After talking to a sales representative and leaving the dealership, without a new car, I was again amazed by the dealer’s complete lack of follow-up. I felt like I went into a black hole with regards to follow-on marketing, calls, or any other communication. It was up to me to contact the company again if I decided I was still interested in the car. I was literally back at step one in the entire process.
This to me is the area where the dealership really needs to increase their use of digital marketing techniques. The fact that I actively sought out a specific car brand, went through the entire process of configuring the car online, and then took time out of my schedule to travel to the dealership to test drive the car means that I am probably a pretty good prospect for this business to do some follow-on marketing.
Now, this follow-on may not even need to come from the dealer—it should in fact come from the auto brand itself. This would require the brand to find out from the dealer on how my test drive went, what questions I had, and any other relevant information that indicated my interest in the car. Digital marketing already has the ability to do this; it simply requires buy-in from both the brand and the dealer to close the loop with one another after my test drive.

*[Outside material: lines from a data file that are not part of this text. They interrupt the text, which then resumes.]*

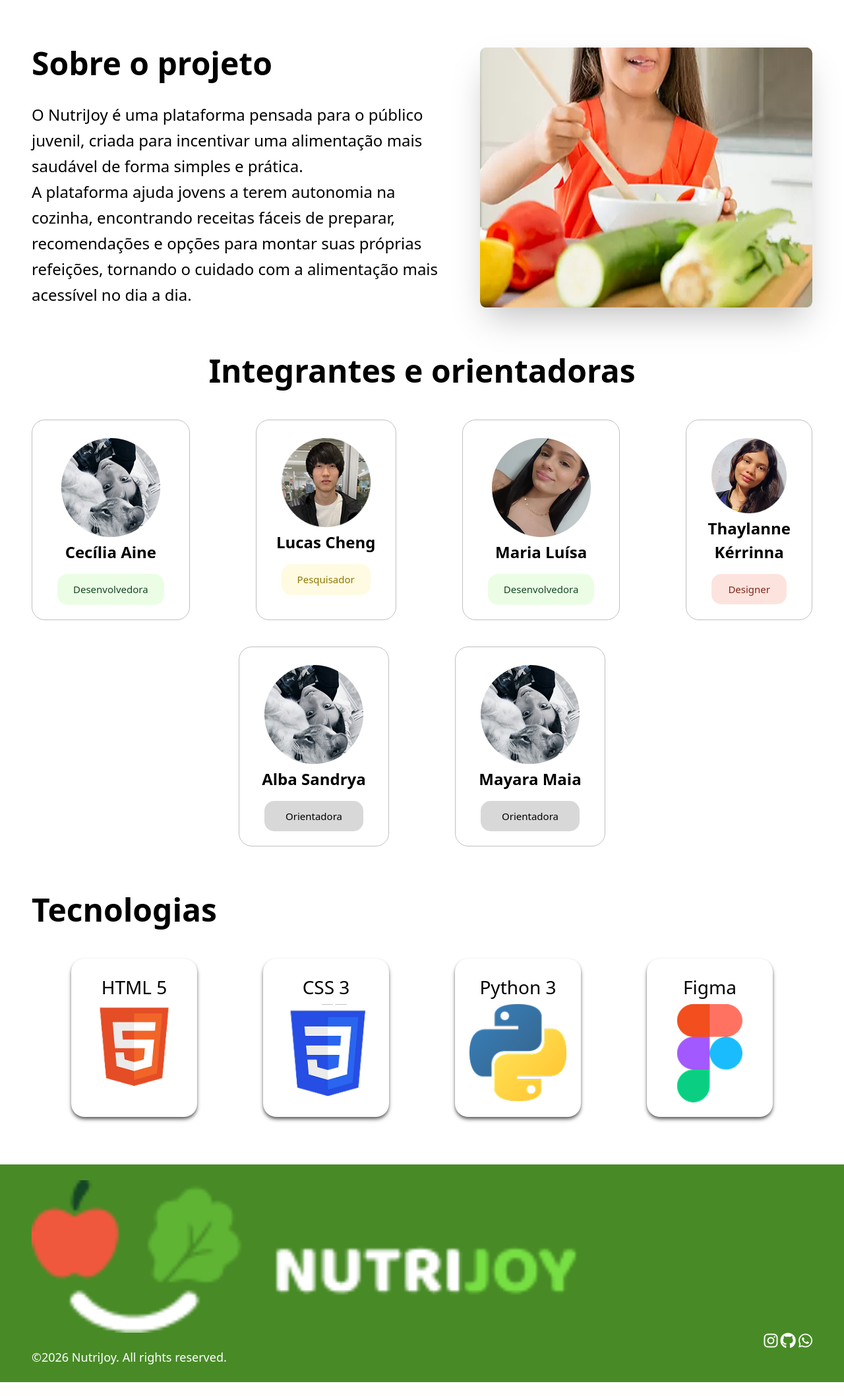
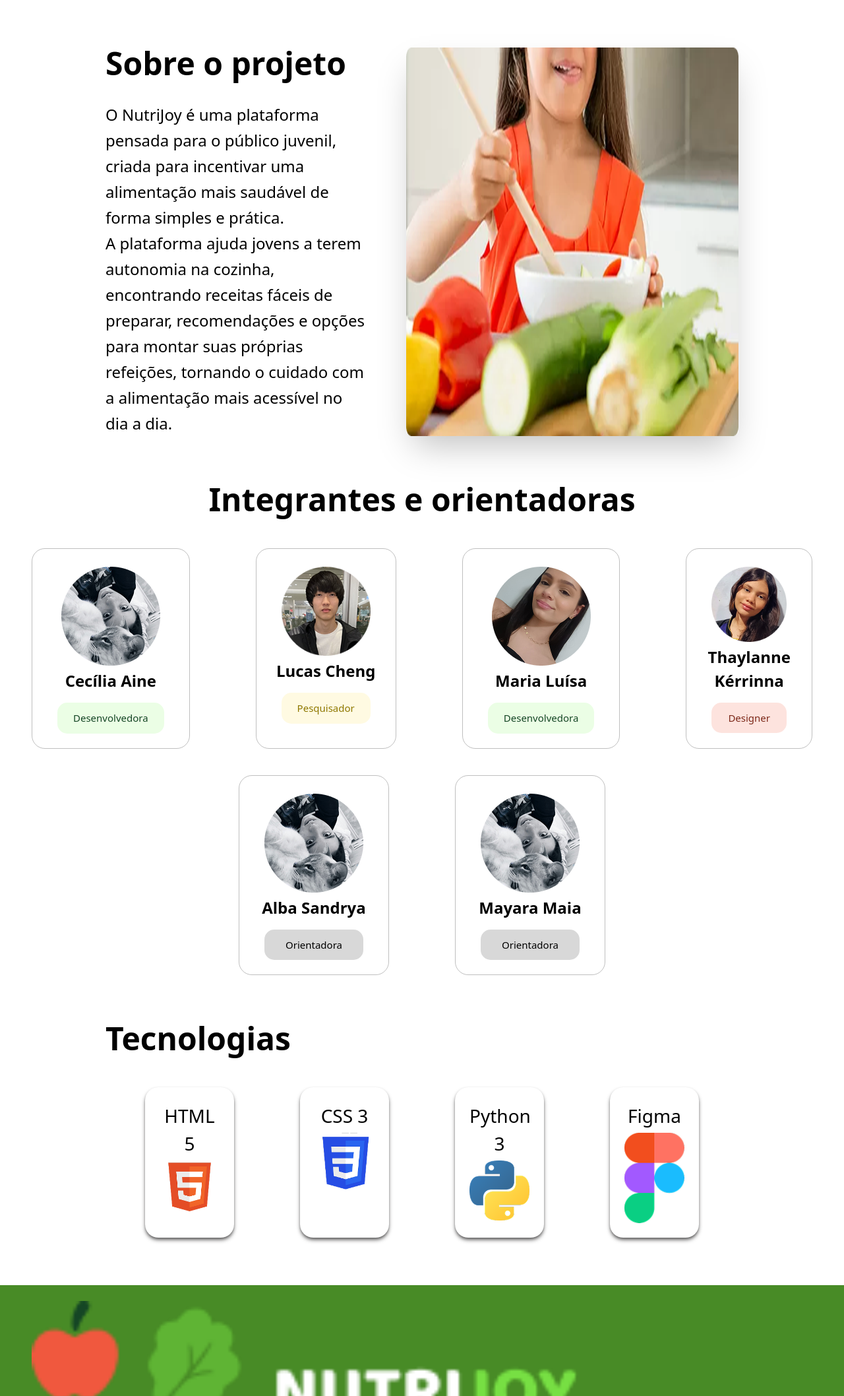
Before and after one commit to ceci869/NutriJoy-IFZN, a Flask app: page / in a window 1280 px wide. Shown: the part 94-2210 px from the top of the page at 66% size. Before the commit the page ends 2189 px from the top, so only its background shows below. Run offline with Flask 3, Linux system fonts and the light colour scheme; parts of the project's set-up code (start-up, migrations or seed data) failed here and were passed over; some libraries are stand-ins or nearby versions.

Commit message:
Atualização de design homepage

```diff
--- a/templates/index.html
+++ b/templates/index.html
@@ -33,7 +33,7 @@
     {% endif %}
     <main>
         <!-- Hero -->
-        <div class="bg-white mx-12 my-18 flex gap-[60px] flex-row justify-between">
+        <div class="bg-white mx-40 my-18 flex gap-[60px] flex-row justify-between">
             <div>
                 <h1 class="text-5xl font-semibold mb-[10px]">Sobre o projeto</h1>
                 <p class="text-[24px] pt-6 text-black leading-relaxed">
@@ -112,7 +112,7 @@
         </section>
 
         <!-- Tecnologias -->
-        <section class="my-18 mx-12">
+        <section class="my-18 mx-40">
             <h1 class="text-5xl font-semibold mb-[50px]">Tecnologias</h1>
             <div class="grid grid-cols-4 gap-[100px] mx-[60px]">
             <div class="shadow-md shadow-[#5D5C5C] rounded-[20px] p-[22px]">
```
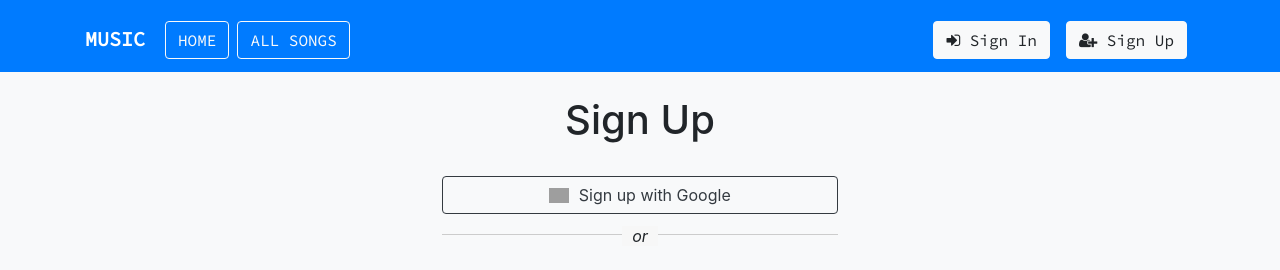
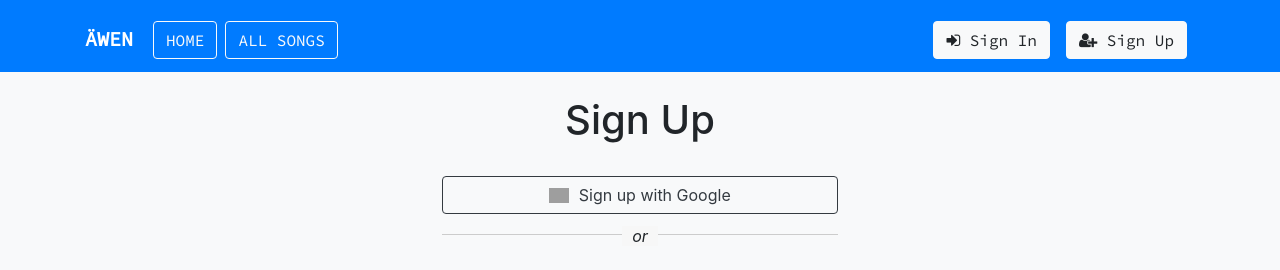
Before and after one commit to Bug-daulet/musicApp, a Django app: page /authentication/signup/ in a window 1280 px wide. Shown: the top 270 px of the page. Run offline with Django 3.2, Linux system fonts and the light colour scheme; some libraries are stand-ins or nearby versions; grey boxes are pictures that could not be loaded.

Commit message:
Update base.html

```diff
--- a/musicApp/templates/base.html
+++ b/musicApp/templates/base.html
@@ -12,7 +12,7 @@
     <link rel="stylesheet" href="https://stackpath.bootstrapcdn.com/font-awesome/4.7.0/css/font-awesome.min.css" integrity="sha384-wvfXpqpZZVQGK6TAh5PVlGOfQNHSoD2xbE+QkPxCAFlNEevoEH3Sl0sibVcOQVnN" crossorigin="anonymous">
     <link href='http://fonts.googleapis.com/css?family=Open+Sans:400,300,700' rel='stylesheet' type='text/css'>
 
-    <!-- <link href="https://fonts.googleapis.com/css2?family=Open+Sans&family=Roboto+Mono&display=swap" rel="stylesheet"> -->
+
     <link href="https://fonts.googleapis.com/css2?family=Source+Code+Pro&display=swap" rel="stylesheet">
 
     <link href="{% static 'musicapp/css/musicplayer.css' %}" rel="stylesheet">
@@ -137,14 +137,14 @@
     <nav class="navbar navbar-expand-md navbar-primary bg-primary">
         <div class="container">
             <h1><a href="{% url 'index' %}" class="navbar-brand">
-            <strong style="color:white">MUSIC</strong></a></h1>
+            <strong style="color:white">ÄWEN</strong></a></h1>
             <div class="collapse navbar-collapse">
                 <a href="{% url 'index' %}" class="btn btn-outline-light mt-2 mx-1">HOME</a>
                 <a href="{% url 'all_songs' %}" class="btn btn-outline-light mt-2 mx-1">ALL SONGS</a>
                 {% if request.user.is_active %}
-
+                <a href="{% url 'play_random_song' %}" class="btn btn-outline-light mt-2 mx-1">RANDOM SONG</a>
                 <div class="btn-group mt-2 mx-1">
-                    <a type="button" href="{% url 'my_music' %}" class="btn btn-outline-light">MY MUSIC</a>
+                    <a type="button" href="{% url 'mymusic' %}" class="btn btn-outline-light">MY MUSIC</a>
                     <button type="button" class="btn btn-light dropdown-toggle dropdown-toggle-split" data-toggle="dropdown" aria-haspopup="true" aria-expanded="false">
                     <span class="sr-only">Toggle Dropdown</span>
                     </button>
@@ -181,7 +181,7 @@
     <br>
     <br>
 
-    <!-- jQuery first, then Bootstrap JS -->
+    <!-- jQuery, Bootstrap -->
     <script src="https://code.jquery.com/jquery-3.2.1.slim.min.js" integrity="sha384-KJ3o2DKtIkvYIK3UENzmM7KCkRr/rE9/Qpg6aAZGJwFDMVNA/GpGFF93hXpG5KkN" crossorigin="anonymous"></script>
     <script src="https://cdnjs.cloudflare.com/ajax/libs/popper.js/1.12.9/umd/popper.min.js" integrity="sha384-ApNbgh9B+Y1QKtv3Rn7W3mgPxhU9K/ScQsAP7hUibX39j7fakFPskvXusvfa0b4Q" crossorigin="anonymous"></script>
     <script src="https://maxcdn.bootstrapcdn.com/bootstrap/4.0.0/js/bootstrap.min.js" integrity="sha384-JZR6Spejh4U02d8jOt6vLEHfe/JQGiRRSQQxSfFWpi1MquVdAyjUar5+76PVCmYl" crossorigin="anonymous"></script>
```
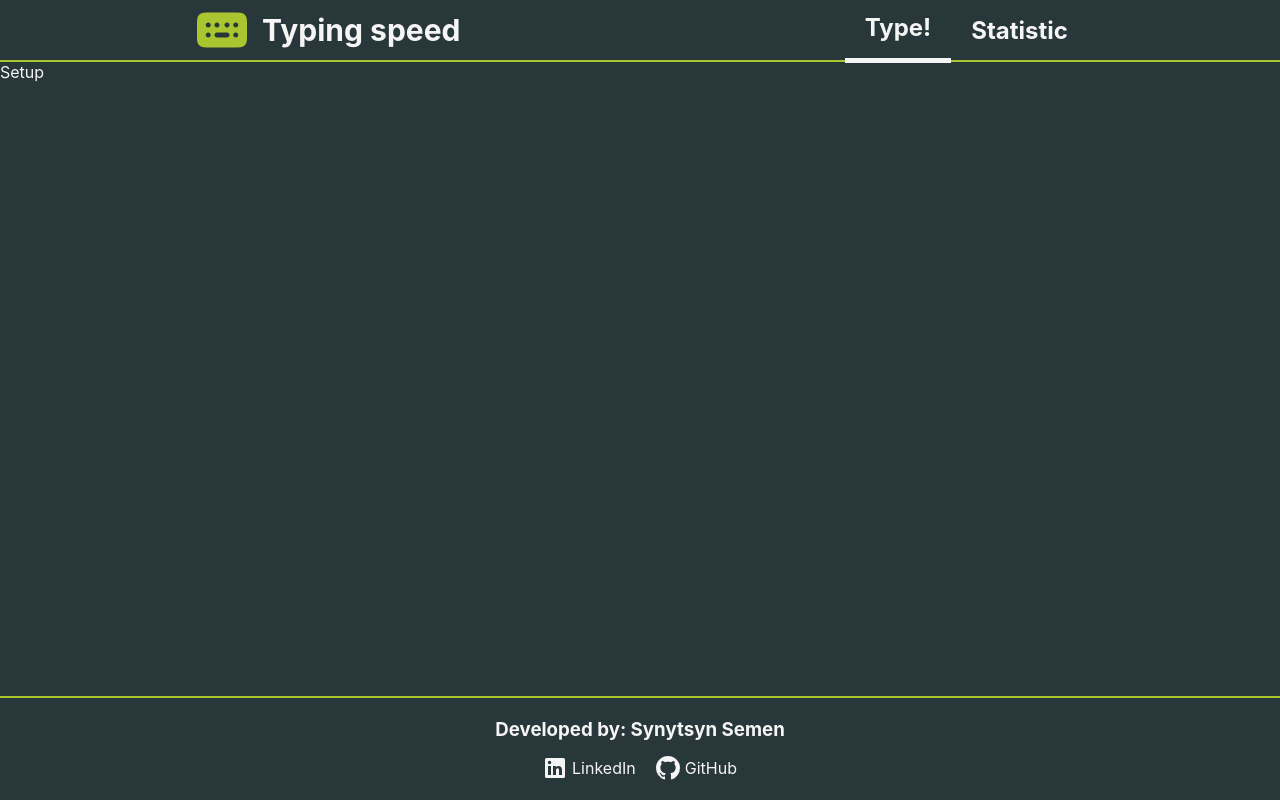
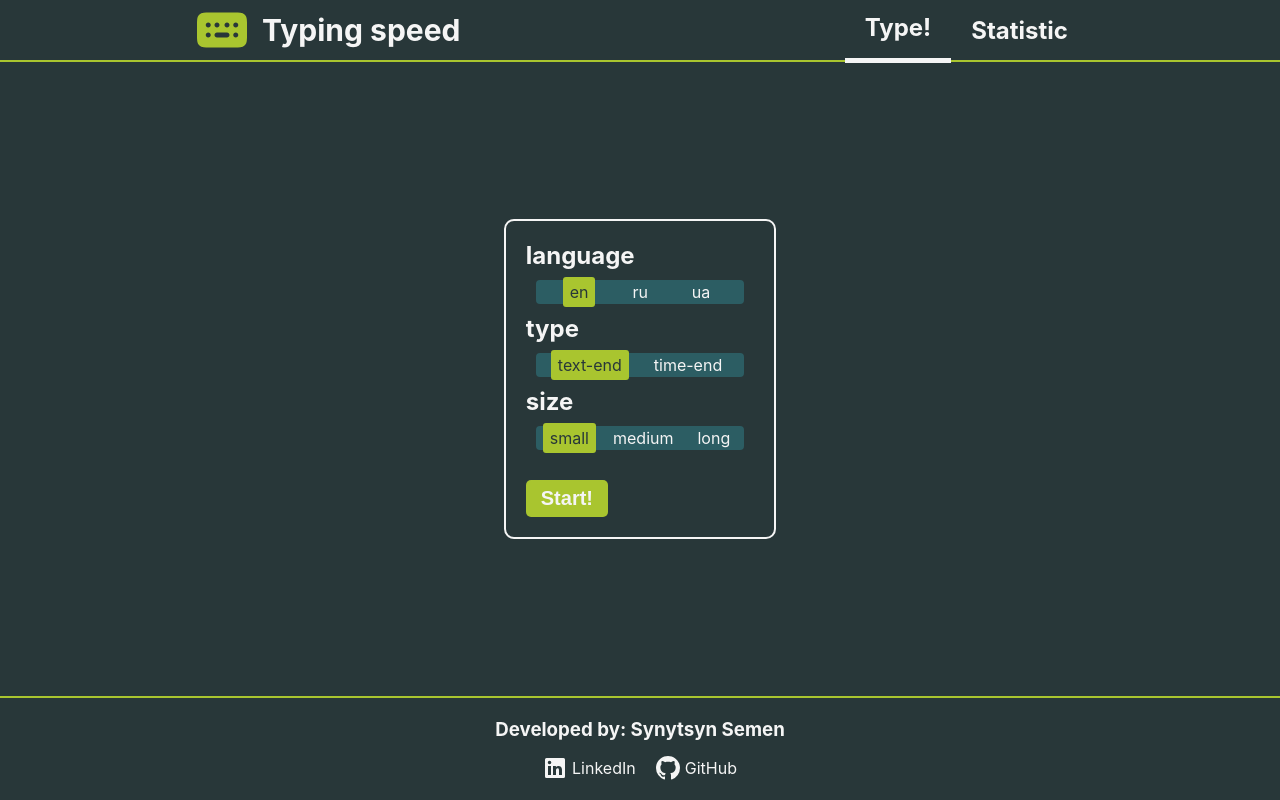
Before and after one commit to SSSenia/typing-speed, a React (Create React App) app: page /type/setup in a window 1280 px wide. Built offline with nearby package versions, Linux system fonts and the light colour scheme.

Commit message:
feature: setup page

```diff
--- a/package.json
+++ b/package.json
@@ -12,6 +12,7 @@
     "@types/react-dom": "^18.2.4",
     "react": "^18.2.0",
     "react-dom": "^18.2.0",
+    "react-hook-form": "^7.43.9",
     "react-router-dom": "^6.11.1",
     "react-scripts": "5.0.1",
     "sass": "^1.62.1",
--- /dev/null
+++ b/src/components/Type/Setup/Selector/Selector.scss
@@ -0,0 +1,37 @@
+.selector {
+  &__title {
+    margin: 0;
+    margin-top: 20px;
+    padding: 0;
+  }
+
+  &__title:first-child {
+    margin-top: 0;
+  }
+
+  &__group {
+    background-color: var(--dark);
+    padding: 2px;
+    border-radius: 4px;
+    display: flex;
+    justify-content: space-evenly;
+    margin: 10px;
+  }
+
+  &__radio-input {
+    display: none;
+  }
+
+  &__radio-label {
+    cursor: pointer;
+    padding: 5px 7px;
+    margin: 5px;
+    border-radius: 3px;
+  }
+
+  &__radio-input:checked+label {
+    background-color: var(--accent);
+    color: var(--black);
+    transition-duration: .2s;
+  }
+}
--- /dev/null
+++ b/src/components/Type/Setup/Selector/Selector.tsx
@@ -0,0 +1,32 @@
+import React from "react";
+import './Selector.scss';
+import { UseFormRegister } from "react-hook-form";
+import { ITypeRun } from "../../../../interfaces/ITypeRun";
+
+export default function Selector(props: {name: 'language' | 'type' | 'size' | 'time', values: string[], register: UseFormRegister<ITypeRun>}) {
+
+  function radioButtons(name: 'language' | 'type' | 'size' | 'time') {
+    return (value: string) =>
+      <div className="selector__radio" key={value}>
+        <input
+          className="selector__radio-input"
+          type="radio"
+          id={value}
+          value={value}
+          {...props.register(name)}
+        />
+        <label className="selector__radio-label" htmlFor={value}>{value}</label>
+      </div>;
+  }
+
+  return (
+    <div className="selector">
+      <h2 className="selector__title">
+        {props.name}
+      </h2>
+      <div className="selector__group">
+        {props.values.map(radioButtons(props.name))}
+      </div>
+    </div>
+  )
+}
--- a/src/components/Type/Setup/Setup.scss
+++ b/src/components/Type/Setup/Setup.scss
@@ -0,0 +1,34 @@
+.setup {
+  display: flex;
+  justify-content: center;
+  align-items: center;
+}
+
+.form {
+
+  border: 2px solid var(--light);
+  border-radius: 10px;
+  padding: 20px;
+  margin: 20px;
+
+  &__submit {
+    position: relative;
+    cursor: pointer;
+    border: none;
+    margin-top: 20px;
+    padding: 7px 15px;
+    border-radius: 5px;
+    font-weight: bold;
+    font-size: 20px;
+    color: var(--light);
+    background-color: var(--accent);
+
+    &:hover {
+      filter: brightness(0.9);
+    }
+
+    &:active {
+      top: 2px;
+    }
+  }
+}
--- a/src/components/Type/Setup/Setup.tsx
+++ b/src/components/Type/Setup/Setup.tsx
@@ -1,10 +1,81 @@
-import React from "react";
+import React, { useState } from "react";
+import { useForm } from "react-hook-form";
+import { createSearchParams, useNavigate } from "react-router-dom";
+
 import './Setup.scss';
+import Selector from "./Selector/Selector";
+import { ITypeRun } from "../../../interfaces/ITypeRun";
 
 export function Setup() {
+
+  const VALUES = {
+    language: ['en', 'ru', 'ua'],
+    type: ['text-end', 'time-end'],
+    size: ['small', 'medium', 'long'],
+    time: ['30s', '60s', '90s', '120s']
+  };
+
+  const DEFAULT_VALUES: ITypeRun = {
+    language: 'en',
+    type: 'text-end',
+    size: 'small',
+    time: '30s'
+  };
+
+  const { register, handleSubmit, getValues } = useForm({ defaultValues: DEFAULT_VALUES });
+
+  const [type, setType] = useState(getValues().type);
+
+  const navigate = useNavigate();
+
+  const onSubmit = (data: ITypeRun) => {
+    switch (data.type) {
+      case 'text-end':
+        if (data.language && data.size)
+          navigate({
+            pathname: '/type/typing',
+            search: createSearchParams({
+              language: data.language,
+              type: data.type,
+              size: data.size
+            }).toString()
+          });
+        break;
+      case 'time-end':
+        if (data.language && data.time)
+          navigate({
+            pathname: '/type/typing',
+            search: createSearchParams({
+              language: data.language,
+              type: data.type,
+              time: data.time
+            }).toString()
+          });
+        break;
+    }
+  };
+
   return (
-    <main>
-      Setup
+    <main className="setup">
+      <section className="menu">
+        <form className="form" onSubmit={handleSubmit(onSubmit)} onChange={() => setType(() => getValues().type)}>
+
+          <Selector name="language" values={VALUES.language} register={register}></Selector>
+          <Selector name="type" values={VALUES.type} register={register}></Selector>
+
+          {type === 'text-end' &&
+            <Selector name="size" values={VALUES.size} register={register}></Selector>
+          }
+
+          {type === 'time-end' &&
+            <Selector name="time" values={VALUES.time} register={register}></Selector>
+          }
+
+          <button className="form__submit" type="submit">
+            Start!
+          </button>
+        </form>
+      </section>
     </main>
   );
 }
--- /dev/null
+++ b/src/interfaces/ITypeRun.ts
@@ -0,0 +1,6 @@
+export interface ITypeRun {
+  language: 'en' | 'ru' | 'ua',
+  type: 'text-end' | 'time-end';
+  size?: 'small' | 'medium' | 'long';
+  time?: '30s' | '60s' | '90s' | '120s';
+}
```
Also changed, not shown: src/assets/img/Logo.tsx (+3 -3 lines), src/interfaces/IRun.ts (added, +8 -0 lines), 2 other files (tests, documents, lock files or other folders).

A lot can be done to improve the horizontal experience between researching and test driving a car. Currently these are disconnected experiences, which left me feeling unsure of what car I wanted to buy, or whether I even wanted to buy one at all. The industry will need to better manage these two phases to create a differentiator experience for the customer that will improve brand perception and loyalty. Unfortunately for the retailers, if they cannot create this experience on their own, the auto makers will provide it, rendering the car lot salesperson a thing of the past.